===== MATERIAL SHOWN =====

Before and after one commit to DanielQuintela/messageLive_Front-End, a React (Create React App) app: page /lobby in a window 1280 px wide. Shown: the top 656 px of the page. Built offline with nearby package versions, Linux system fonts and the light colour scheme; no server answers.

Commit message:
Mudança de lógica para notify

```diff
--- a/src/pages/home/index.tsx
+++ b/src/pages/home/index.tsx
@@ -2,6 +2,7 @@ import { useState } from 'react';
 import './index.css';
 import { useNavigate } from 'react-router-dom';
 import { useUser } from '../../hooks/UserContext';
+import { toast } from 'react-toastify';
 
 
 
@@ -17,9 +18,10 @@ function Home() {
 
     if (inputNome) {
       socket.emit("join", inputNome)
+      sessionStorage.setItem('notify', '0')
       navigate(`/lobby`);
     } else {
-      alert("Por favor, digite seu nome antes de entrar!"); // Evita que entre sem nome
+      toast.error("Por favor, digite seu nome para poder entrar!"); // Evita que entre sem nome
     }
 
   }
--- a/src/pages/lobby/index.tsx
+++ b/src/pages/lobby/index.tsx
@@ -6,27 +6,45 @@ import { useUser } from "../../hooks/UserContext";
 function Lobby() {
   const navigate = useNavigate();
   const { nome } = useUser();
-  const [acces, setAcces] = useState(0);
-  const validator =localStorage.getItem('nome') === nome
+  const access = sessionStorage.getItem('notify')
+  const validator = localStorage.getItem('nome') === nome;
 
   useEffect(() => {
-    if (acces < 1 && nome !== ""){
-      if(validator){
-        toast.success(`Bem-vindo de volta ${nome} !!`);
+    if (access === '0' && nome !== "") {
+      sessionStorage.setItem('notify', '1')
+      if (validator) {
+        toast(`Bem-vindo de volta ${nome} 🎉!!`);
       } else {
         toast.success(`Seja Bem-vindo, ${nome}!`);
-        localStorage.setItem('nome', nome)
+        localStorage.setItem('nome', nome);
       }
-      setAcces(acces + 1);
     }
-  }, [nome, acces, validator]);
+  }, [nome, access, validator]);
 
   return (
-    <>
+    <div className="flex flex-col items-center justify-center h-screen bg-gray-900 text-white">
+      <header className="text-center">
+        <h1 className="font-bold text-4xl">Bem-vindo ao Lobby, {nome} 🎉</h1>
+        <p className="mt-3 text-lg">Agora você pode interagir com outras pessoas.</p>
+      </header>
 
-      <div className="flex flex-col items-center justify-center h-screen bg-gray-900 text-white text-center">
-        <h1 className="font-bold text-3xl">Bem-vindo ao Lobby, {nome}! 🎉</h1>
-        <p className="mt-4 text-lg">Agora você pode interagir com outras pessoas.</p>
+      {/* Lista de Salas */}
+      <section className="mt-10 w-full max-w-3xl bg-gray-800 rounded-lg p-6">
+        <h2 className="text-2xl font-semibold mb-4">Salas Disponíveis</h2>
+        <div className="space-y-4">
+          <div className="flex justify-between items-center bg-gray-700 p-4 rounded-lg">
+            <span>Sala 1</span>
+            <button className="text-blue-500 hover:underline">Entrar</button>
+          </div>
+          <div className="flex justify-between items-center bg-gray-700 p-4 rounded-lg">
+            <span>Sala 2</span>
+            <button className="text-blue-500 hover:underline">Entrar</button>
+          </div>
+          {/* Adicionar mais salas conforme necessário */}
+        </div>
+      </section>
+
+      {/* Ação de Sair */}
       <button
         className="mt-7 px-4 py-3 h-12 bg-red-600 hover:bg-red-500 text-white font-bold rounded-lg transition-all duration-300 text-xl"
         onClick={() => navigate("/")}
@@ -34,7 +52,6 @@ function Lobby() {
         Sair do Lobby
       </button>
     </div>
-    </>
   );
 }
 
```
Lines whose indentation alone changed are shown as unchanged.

=====

* PROBLEM TO WORK ON *
Your task is to repeat each line of the material exactly.

* YOUR SOLUTION *
Before and after one commit to DanielQuintela/messageLive_Front-End, a React (Create React App) app: page /lobby in a window 1280 px wide. Shown: the top 656 px of the page. Built offline with nearby package versions, Linux system fonts and the light colour scheme; no server answers.

Commit message:
Mudança de lógica para notify

```diff
--- a/src/pages/home/index.tsx
+++ b/src/pages/home/index.tsx
@@ -2,6 +2,7 @@ import { useState } from 'react';
 import './index.css';
 import { useNavigate } from 'react-router-dom';
 import { useUser } from '../../hooks/UserContext';
+import { toast } from 'react-toastify';
 
 
 
@@ -17,9 +18,10 @@ function Home() {
 
     if (inputNome) {
       socket.emit("join", inputNome)
+      sessionStorage.setItem('notify', '0')
       navigate(`/lobby`);
     } else {
-      alert("Por favor, digite seu nome antes de entrar!"); // Evita que entre sem nome
+      toast.error("Por favor, digite seu nome para poder entrar!"); // Evita que entre sem nome
     }
 
   }
--- a/src/pages/lobby/index.tsx
+++ b/src/pages/lobby/index.tsx
@@ -6,27 +6,45 @@ import { useUser } from "../../hooks/UserContext";
 function Lobby() {
   const navigate = useNavigate();
   const { nome } = useUser();
-  const [acces, setAcces] = useState(0);
-  const validator =localStorage.getItem('nome') === nome
+  const access = sessionStorage.getItem('notify')
+  const validator = localStorage.getItem('nome') === nome;
 
   useEffect(() => {
-    if (acces < 1 && nome !== ""){
-      if(validator){
-        toast.success(`Bem-vindo de volta ${nome} !!`);
+    if (access === '0' && nome !== "") {
+      sessionStorage.setItem('notify', '1')
+      if (validator) {
+        toast(`Bem-vindo de volta ${nome} 🎉!!`);
       } else {
         toast.success(`Seja Bem-vindo, ${nome}!`);
-        localStorage.setItem('nome', nome)
+        localStorage.setItem('nome', nome);
       }
-      setAcces(acces + 1);
     }
-  }, [nome, acces, validator]);
+  }, [nome, access, validator]);
 
   return (
-    <>
+    <div className="flex flex-col items-center justify-center h-screen bg-gray-900 text-white">
+      <header className="text-center">
+        <h1 className="font-bold text-4xl">Bem-vindo ao Lobby, {nome} 🎉</h1>
+        <p className="mt-3 text-lg">Agora você pode interagir com outras pessoas.</p>
+      </header>
 
-      <div className="flex flex-col items-center justify-center h-screen bg-gray-900 text-white text-center">
-        <h1 className="font-bold text-3xl">Bem-vindo ao Lobby, {nome}! 🎉</h1>
-        <p className="mt-4 text-lg">Agora você pode interagir com outras pessoas.</p>
+      {/* Lista de Salas */}
+      <section className="mt-10 w-full max-w-3xl bg-gray-800 rounded-lg p-6">
+        <h2 className="text-2xl font-semibold mb-4">Salas Disponíveis</h2>
+        <div className="space-y-4">
+          <div className="flex justify-between items-center bg-gray-700 p-4 rounded-lg">
+            <span>Sala 1</span>
+            <button className="text-blue-500 hover:underline">Entrar</button>
+          </div>
+          <div className="flex justify-between items-center bg-gray-700 p-4 rounded-lg">
+            <span>Sala 2</span>
+            <button className="text-blue-500 hover:underline">Entrar</button>
+          </div>
+          {/* Adicionar mais salas conforme necessário */}
+        </div>
+      </section>
+
+      {/* Ação de Sair */}
       <button
         className="mt-7 px-4 py-3 h-12 bg-red-600 hover:bg-red-500 text-white font-bold rounded-lg transition-all duration-300 text-xl"
         onClick={() => navigate("/")}
@@ -34,7 +52,6 @@ function Lobby() {
         Sair do Lobby
       </button>
     </div>
-    </>
   );
 }
 
```
Lines whose indentation alone changed are shown as unchanged.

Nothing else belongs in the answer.